You can display the images as a gallery (like my Australia Post) or you can make a self running slideshow like my images above. The Pro version allows you to go past the image count limit as well as it offers more customization features and better support. This is not the end all be all solution, but it works for now.


Yes I am actually in Australia

I took the photos above the last time I was here in 2007. I haven't had many photo ops on this visit, but I am looking forward to seeing you in Melbourne, tomorrow!

CS5 Evolution Tour

Add Images from Lightroom to your WordPress Blog Automatically

Although I really like WordPress as a blogging engine, I find the process of uploading and adding images to a post to be a bit archaic. You can style your blog just about any way you want using CSS. You can add video pretty easily from a variety of different sources. However, when it comes to adding images the process is still pretty painful and the one thing I dislike the most when it comes to writing a post. While you can upload multiple images at once using the built-in Flash based uploader, laying the images out one-by-one is tedious. You have to bring up the Import dialog each time. I found the Faster Image Insert WordPress Plugin and that has been a great productivity booster, but alas the process still requires that you prep the images first manually before you even bring up the uploader in the first place. That's where the LR/Blog plugin comes in.


LR/Blog is a Lightroom Plugin for Bloggers

With the LR/Blog Plug-in I can EASILY upload multiple images from Adobe Photoshop Lightroom to my blog so that they are ready to insert into my post, directly from Lightroom. Once you install the (Lightroom) plug-in and configure it for your blog (including image dimensions, quality settings, etc.) you can then upload any images from any catalog directly to your blog.

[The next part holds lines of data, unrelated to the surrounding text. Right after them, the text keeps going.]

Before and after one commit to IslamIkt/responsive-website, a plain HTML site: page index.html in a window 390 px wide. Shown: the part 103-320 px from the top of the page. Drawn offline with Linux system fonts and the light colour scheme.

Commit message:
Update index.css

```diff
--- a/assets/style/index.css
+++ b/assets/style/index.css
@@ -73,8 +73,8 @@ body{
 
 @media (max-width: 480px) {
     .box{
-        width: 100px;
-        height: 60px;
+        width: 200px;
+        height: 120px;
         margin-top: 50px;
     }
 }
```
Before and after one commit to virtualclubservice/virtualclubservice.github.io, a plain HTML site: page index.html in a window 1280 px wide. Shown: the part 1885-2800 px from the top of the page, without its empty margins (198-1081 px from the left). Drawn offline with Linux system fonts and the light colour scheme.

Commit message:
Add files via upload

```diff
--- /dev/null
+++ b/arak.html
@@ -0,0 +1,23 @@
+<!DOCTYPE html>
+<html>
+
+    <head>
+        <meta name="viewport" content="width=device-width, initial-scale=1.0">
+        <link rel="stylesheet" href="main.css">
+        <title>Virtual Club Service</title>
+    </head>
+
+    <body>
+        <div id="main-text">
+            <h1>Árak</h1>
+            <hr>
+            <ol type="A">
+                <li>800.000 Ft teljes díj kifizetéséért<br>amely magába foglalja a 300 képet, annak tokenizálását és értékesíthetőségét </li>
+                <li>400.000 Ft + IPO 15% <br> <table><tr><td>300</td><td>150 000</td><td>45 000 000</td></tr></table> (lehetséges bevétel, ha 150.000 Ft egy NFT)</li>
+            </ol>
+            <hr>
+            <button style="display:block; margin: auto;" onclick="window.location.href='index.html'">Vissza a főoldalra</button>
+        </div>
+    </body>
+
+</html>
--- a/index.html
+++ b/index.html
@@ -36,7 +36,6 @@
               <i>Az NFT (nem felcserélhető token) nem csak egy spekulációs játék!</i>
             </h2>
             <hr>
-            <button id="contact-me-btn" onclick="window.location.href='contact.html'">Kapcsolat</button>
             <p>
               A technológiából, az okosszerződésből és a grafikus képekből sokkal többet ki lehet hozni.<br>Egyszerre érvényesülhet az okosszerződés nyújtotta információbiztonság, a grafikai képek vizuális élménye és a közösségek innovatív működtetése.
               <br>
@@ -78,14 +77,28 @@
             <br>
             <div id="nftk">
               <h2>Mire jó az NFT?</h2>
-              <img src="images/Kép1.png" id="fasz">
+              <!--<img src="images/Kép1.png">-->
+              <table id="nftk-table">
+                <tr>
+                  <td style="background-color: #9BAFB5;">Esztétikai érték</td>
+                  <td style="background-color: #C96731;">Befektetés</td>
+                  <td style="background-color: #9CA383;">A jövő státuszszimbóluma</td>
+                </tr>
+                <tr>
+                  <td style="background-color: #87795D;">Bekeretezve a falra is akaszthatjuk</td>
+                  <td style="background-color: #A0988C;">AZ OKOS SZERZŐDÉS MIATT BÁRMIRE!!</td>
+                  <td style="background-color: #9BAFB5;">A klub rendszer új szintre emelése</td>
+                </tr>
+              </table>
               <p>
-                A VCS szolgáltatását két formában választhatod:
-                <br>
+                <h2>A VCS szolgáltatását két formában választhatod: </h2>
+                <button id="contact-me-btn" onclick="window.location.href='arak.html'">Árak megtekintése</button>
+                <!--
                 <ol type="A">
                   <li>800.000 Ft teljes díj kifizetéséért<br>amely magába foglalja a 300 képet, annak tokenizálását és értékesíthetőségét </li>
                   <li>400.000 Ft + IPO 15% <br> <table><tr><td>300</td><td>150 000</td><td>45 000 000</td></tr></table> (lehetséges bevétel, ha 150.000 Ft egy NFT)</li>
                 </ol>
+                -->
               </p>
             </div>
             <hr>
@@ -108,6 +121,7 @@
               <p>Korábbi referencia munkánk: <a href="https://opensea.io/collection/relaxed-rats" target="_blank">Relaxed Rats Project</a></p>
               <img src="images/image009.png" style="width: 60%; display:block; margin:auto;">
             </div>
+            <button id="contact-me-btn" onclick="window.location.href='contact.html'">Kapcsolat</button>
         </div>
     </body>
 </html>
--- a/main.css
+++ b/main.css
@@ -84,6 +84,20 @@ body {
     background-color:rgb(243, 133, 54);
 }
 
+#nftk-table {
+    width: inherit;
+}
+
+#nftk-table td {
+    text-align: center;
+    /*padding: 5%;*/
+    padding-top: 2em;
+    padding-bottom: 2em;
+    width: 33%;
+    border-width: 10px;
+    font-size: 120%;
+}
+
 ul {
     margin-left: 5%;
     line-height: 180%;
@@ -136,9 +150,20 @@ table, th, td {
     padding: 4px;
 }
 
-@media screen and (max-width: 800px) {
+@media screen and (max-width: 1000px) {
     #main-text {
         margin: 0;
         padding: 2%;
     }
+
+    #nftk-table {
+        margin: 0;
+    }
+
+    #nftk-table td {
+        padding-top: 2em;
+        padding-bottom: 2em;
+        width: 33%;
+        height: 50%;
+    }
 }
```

If the original images are in RAW/DNG, which most of mine are, the plug-in will do the temporary export to JPG first and upload the JPGs. This is MUCH FASTER than exporting out the JPGs first, then going to the browser and choosing them to upload. Of course it can also use your custom watermarks to watermark the images. Since it's an full fledged Export plug-in you can create one or more Export presets so that you can have a variety of different image export options at a click. Perhaps you like to upload both a thumbnail size and a larger size for people to click on. The plug-in even gives you the option of creating a post at the same time you do the export. With this option the images are not only uploaded, but they are also laid out via your custom HTML template into your post at the same time. Another option in this mode is the ability to insert captions under (or above) your photos from your metadata that you inserted while in Lightroom. 

While I don't always have the images that are going into my post in Lightroom, when I do I always use this plug-in to get them to my blog.

You can check out the LR/Blog plug-in here. It's donationware, which I happily donated to the developer!